┌──

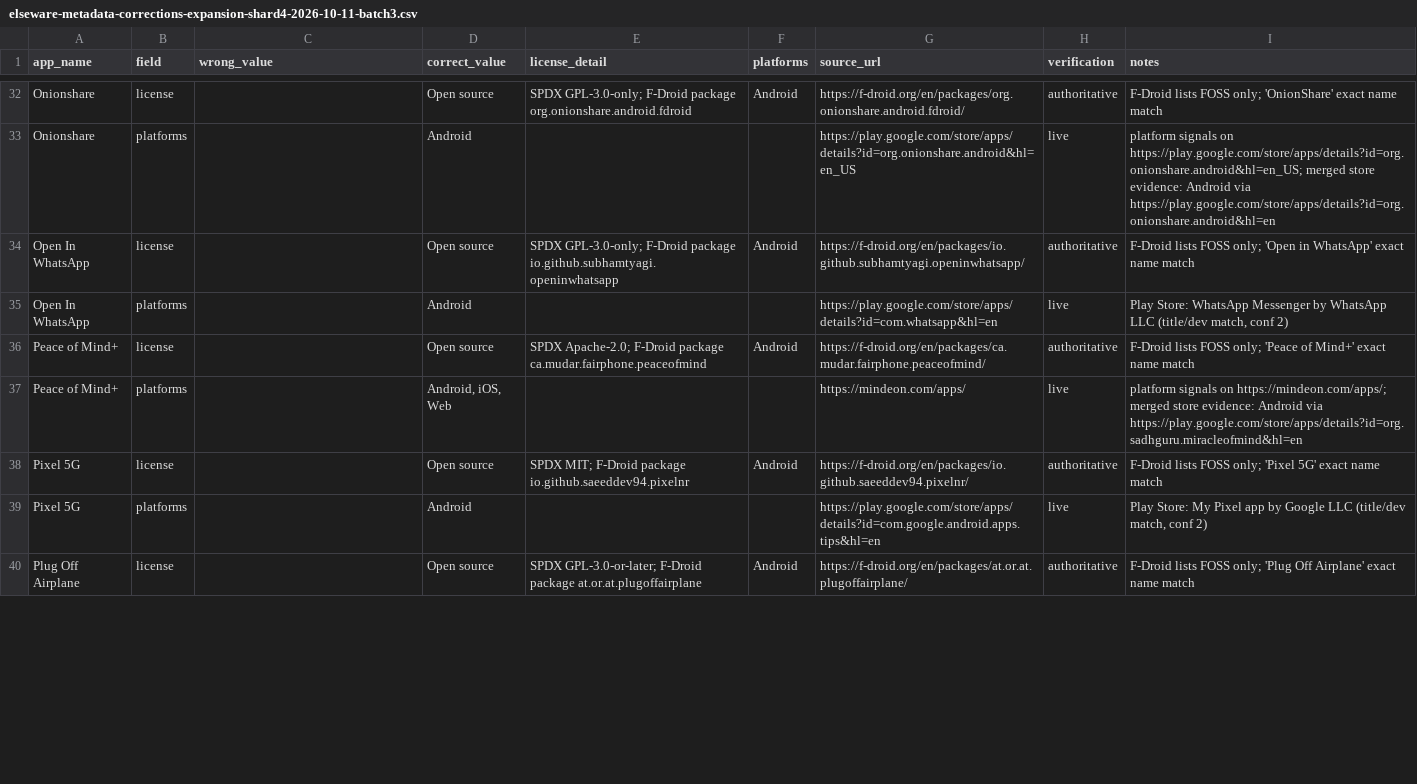
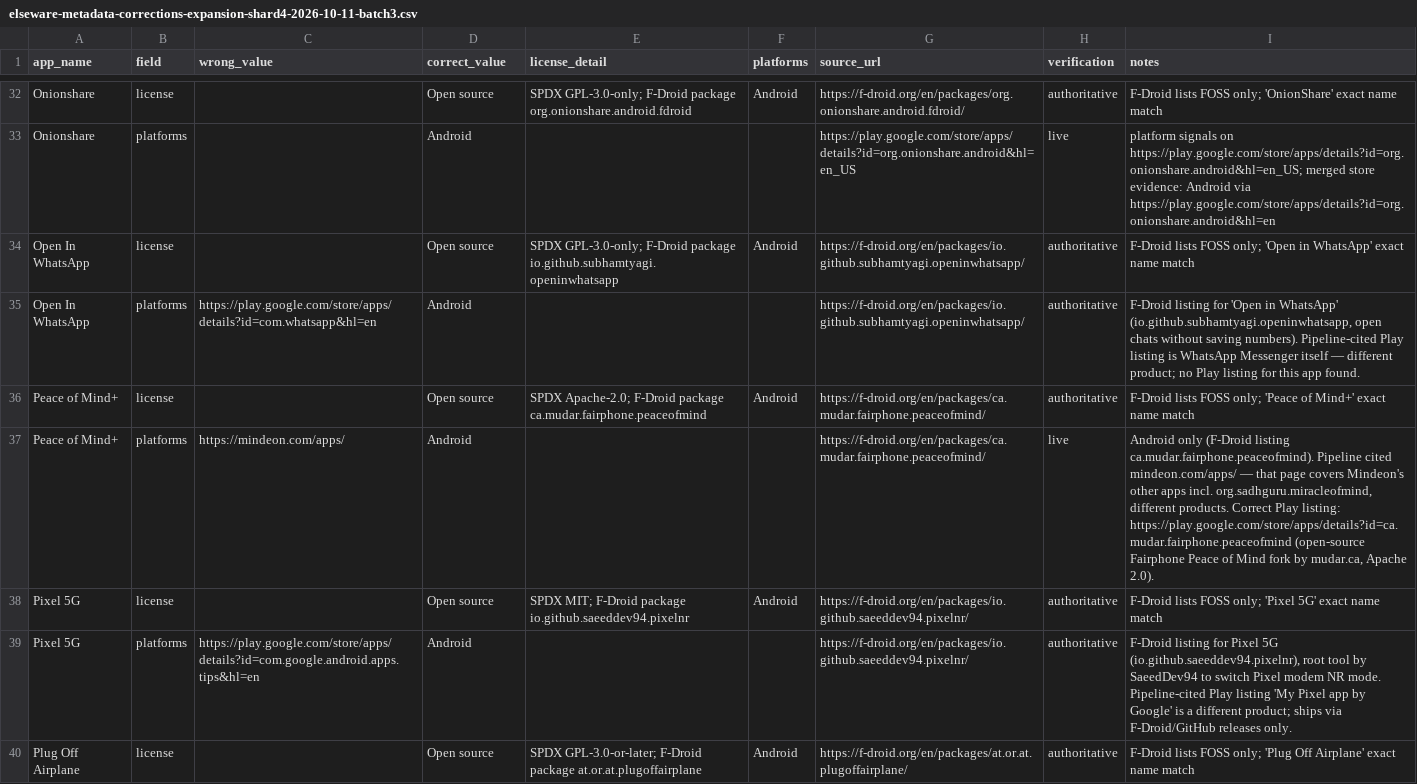
Before and after one commit to kashifjiaoda/elseware-metadata-shards, a CSV file: expansion/shard-4/elseware-metadata-corrections-expansion-shard4-2026-10-11-batch3.csv, drawn as a sheet; only a part is shown, gaps mark what is left out; the diff covers the shown part only.

Commit message:
shard-4: expansion batch 3 deep-review — 11 wrong-product Play citations fixed, Meshy license detail cleaned

```diff
--- a/expansion/shard-4/elseware-metadata-corrections-expansion-shard4-2026-10-11-batch3.csv
+++ b/expansion/shard-4/elseware-metadata-corrections-expansion-shard4-2026-10-11-batch3.csv
@@ -34,7 +34,7 @@ Onionshare,platforms,,Android,,,https://play.google.com/store/apps/details?id=or
 Open In WhatsApp,license,,Open source,SPDX GPL-3.0-only; F-Droid package io.github.subhamtyagi.openinwhatsapp,Android,https://f-droid.org/en/packages/io.github.subhamtyagi.openinwhatsapp/,authoritative,F-Droid lists FOSS only; 'Open in WhatsApp' exact name match
-Open In WhatsApp,platforms,,Android,,,https://play.google.com/store/apps/details?id=com.whatsapp&hl=en,live,"Play Store: WhatsApp Messenger by WhatsApp LLC (title/dev match, conf 2)"
+Open In WhatsApp,platforms,https://play.google.com/store/apps/details?id=com.whatsapp&hl=en,Android,,,https://f-droid.org/en/packages/io.github.subhamtyagi.openinwhatsapp/,authoritative,"F-Droid listing for 'Open in WhatsApp' (io.github.subhamtyagi.openinwhatsapp, open chats without saving numbers). Pipeline-cited Play listing is WhatsApp Messenger itself — different product; no Play listing for this app found."
 Peace of Mind+,license,,Open source,SPDX Apache-2.0; F-Droid package ca.mudar.fairphone.peaceofmind,Android,https://f-droid.org/en/packages/ca.mudar.fairphone.peaceofmind/,authoritative,F-Droid lists FOSS only; 'Peace of Mind+' exact name match
-Peace of Mind+,platforms,,"Android, iOS, Web",,,https://mindeon.com/apps/,live,platform signals on https://mindeon.com/apps/; merged store evidence: Android via https://play.google.com/store/apps/details?id=org.sadhguru.miracleofmind&hl=en
+Peace of Mind+,platforms,https://mindeon.com/apps/,Android,,,https://f-droid.org/en/packages/ca.mudar.fairphone.peaceofmind/,live,"Android only (F-Droid listing ca.mudar.fairphone.peaceofmind). Pipeline cited mindeon.com/apps/ — that page covers Mindeon's other apps incl. org.sadhguru.miracleofmind, different products. Correct Play listing: https://play.google.com/store/apps/details?id=ca.mudar.fairphone.peaceofmind (open-source Fairphone Peace of Mind fork by mudar.ca, Apache 2.0)."
 Pixel 5G,license,,Open source,SPDX MIT; F-Droid package io.github.saeeddev94.pixelnr,Android,https://f-droid.org/en/packages/io.github.saeeddev94.pixelnr/,authoritative,F-Droid lists FOSS only; 'Pixel 5G' exact name match
-Pixel 5G,platforms,,Android,,,https://play.google.com/store/apps/details?id=com.google.android.apps.tips&hl=en,live,"Play Store: My Pixel app by Google LLC (title/dev match, conf 2)"
+Pixel 5G,platforms,https://play.google.com/store/apps/details?id=com.google.android.apps.tips&hl=en,Android,,,https://f-droid.org/en/packages/io.github.saeeddev94.pixelnr/,authoritative,"F-Droid listing for Pixel 5G (io.github.saeeddev94.pixelnr), root tool by SaeedDev94 to switch Pixel modem NR mode. Pipeline-cited Play listing 'My Pixel app by Google' is a different product; ships via F-Droid/GitHub releases only."
 Plug Off Airplane,license,,Open source,SPDX GPL-3.0-or-later; F-Droid package at.or.at.plugoffairplane,Android,https://f-droid.org/en/packages/at.or.at.plugoffairplane/,authoritative,F-Droid lists FOSS only; 'Plug Off Airplane' exact name match
```
Also changed, not shown: 34 edited cells elsewhere in this file.
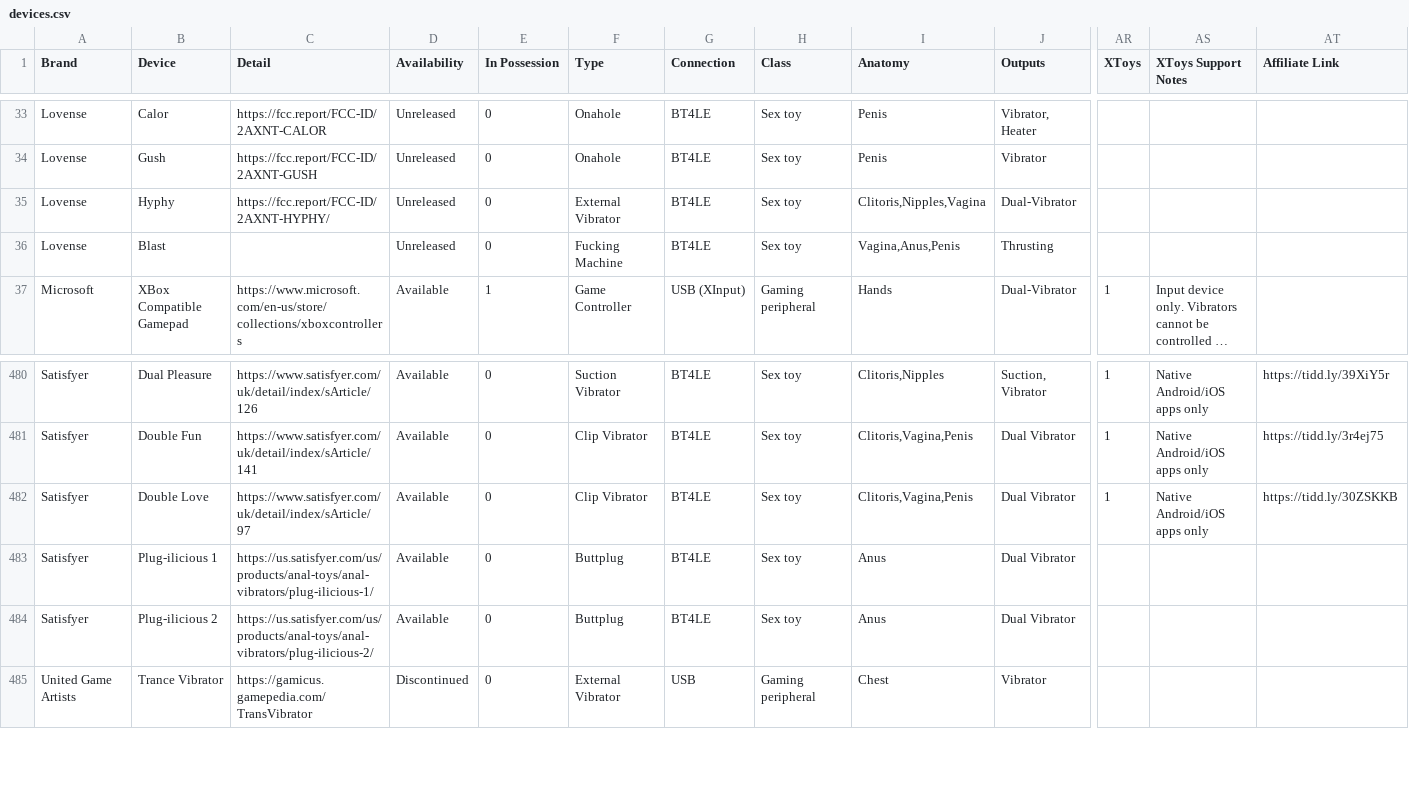
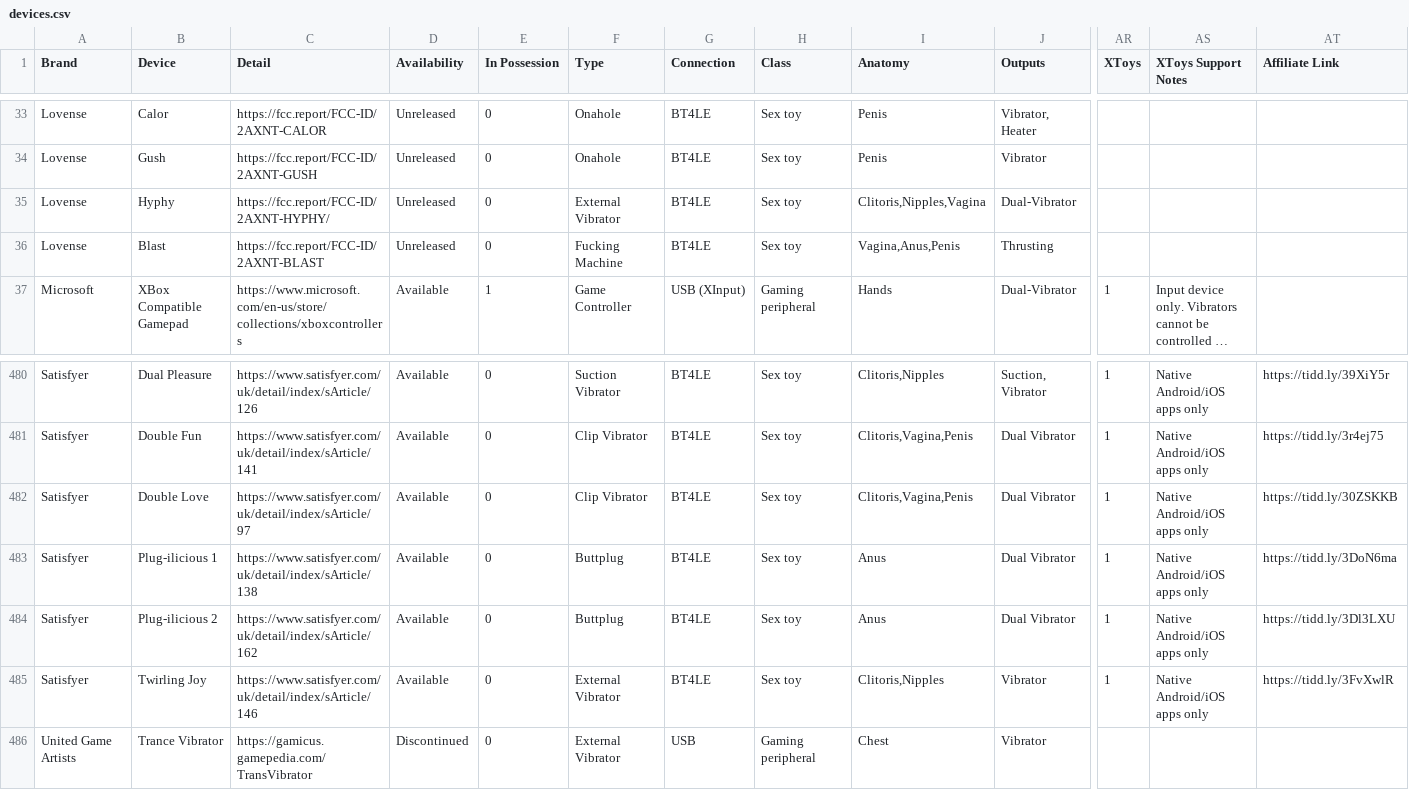
Before and after one commit to blackspherefollower/IoSTIndex, a CSV file: src/data/devices.csv, drawn as a sheet; only a part is shown, gaps mark what is left out; long unchanged cells end in …; rows hold the shown columns only; the diff names each change by its address in the sheet, - before the commit and + after, or states it on an @@ line.

Commit message:
Updating datasets

```diff
--- a/src/data/devices.csv
+++ b/src/data/devices.csv
-C36 (Detail): (empty)
+C36 (Detail): https://fcc.report/FCC-ID/2AXNT-BLAST
-C483 (Detail): https://us.satisfyer.com/us/products/anal-toys/anal-vibrators/plug-ilicious-1/
+C483 (Detail): https://www.satisfyer.com/uk/detail/index/sArticle/138
-AR483:AR484 (XToys): (empty)
+AR483:AR484 (XToys): 1
-AS483:AS484 (XToys Support Notes): (empty)
+AS483:AS484 (XToys Support Notes): Native Android/iOS apps only
-AT483 (Affiliate Link): (empty)
+AT483 (Affiliate Link): https://tidd.ly/3DoN6ma
-C484 (Detail): https://us.satisfyer.com/us/products/anal-toys/anal-vibrators/plug-ilicious-2/
+C484 (Detail): https://www.satisfyer.com/uk/detail/index/sArticle/162
-AT484 (Affiliate Link): (empty)
+AT484 (Affiliate Link): https://tidd.ly/3Dl3LXU
+row 485: Satisfyer | Twirling Joy | https://www.satisfyer.com/uk/detail/index/sArticle/146 | Available | 0 | External Vibrator | BT4LE | Sex toy | Clitoris,Nipples | Vibrator | 1 | Native Android/iOS apps only | https://tidd.ly/3FvXwlR
```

└──

▶ _Problem statement_
The required output consists only of the lines from the one containing "Also changed, not" to the last line of the material, reproduced exactly, pictures excluded.

▶ _Solution below_
Also changed, not shown: 34 edited cells elsewhere in this file.
Before and after one commit to blackspherefollower/IoSTIndex, a CSV file: src/data/devices.csv, drawn as a sheet; only a part is shown, gaps mark what is left out; long unchanged cells end in …; rows hold the shown columns only; the diff names each change by its address in the sheet, - before the commit and + after, or states it on an @@ line.

Commit message:
Updating datasets

```diff
--- a/src/data/devices.csv
+++ b/src/data/devices.csv
-C36 (Detail): (empty)
+C36 (Detail): https://fcc.report/FCC-ID/2AXNT-BLAST
-C483 (Detail): https://us.satisfyer.com/us/products/anal-toys/anal-vibrators/plug-ilicious-1/
+C483 (Detail): https://www.satisfyer.com/uk/detail/index/sArticle/138
-AR483:AR484 (XToys): (empty)
+AR483:AR484 (XToys): 1
-AS483:AS484 (XToys Support Notes): (empty)
+AS483:AS484 (XToys Support Notes): Native Android/iOS apps only
-AT483 (Affiliate Link): (empty)
+AT483 (Affiliate Link): https://tidd.ly/3DoN6ma
-C484 (Detail): https://us.satisfyer.com/us/products/anal-toys/anal-vibrators/plug-ilicious-2/
+C484 (Detail): https://www.satisfyer.com/uk/detail/index/sArticle/162
-AT484 (Affiliate Link): (empty)
+AT484 (Affiliate Link): https://tidd.ly/3Dl3LXU
+row 485: Satisfyer | Twirling Joy | https://www.satisfyer.com/uk/detail/index/sArticle/146 | Available | 0 | External Vibrator | BT4LE | Sex toy | Clitoris,Nipples | Vibrator | 1 | Native Android/iOS apps only | https://tidd.ly/3FvXwlR
```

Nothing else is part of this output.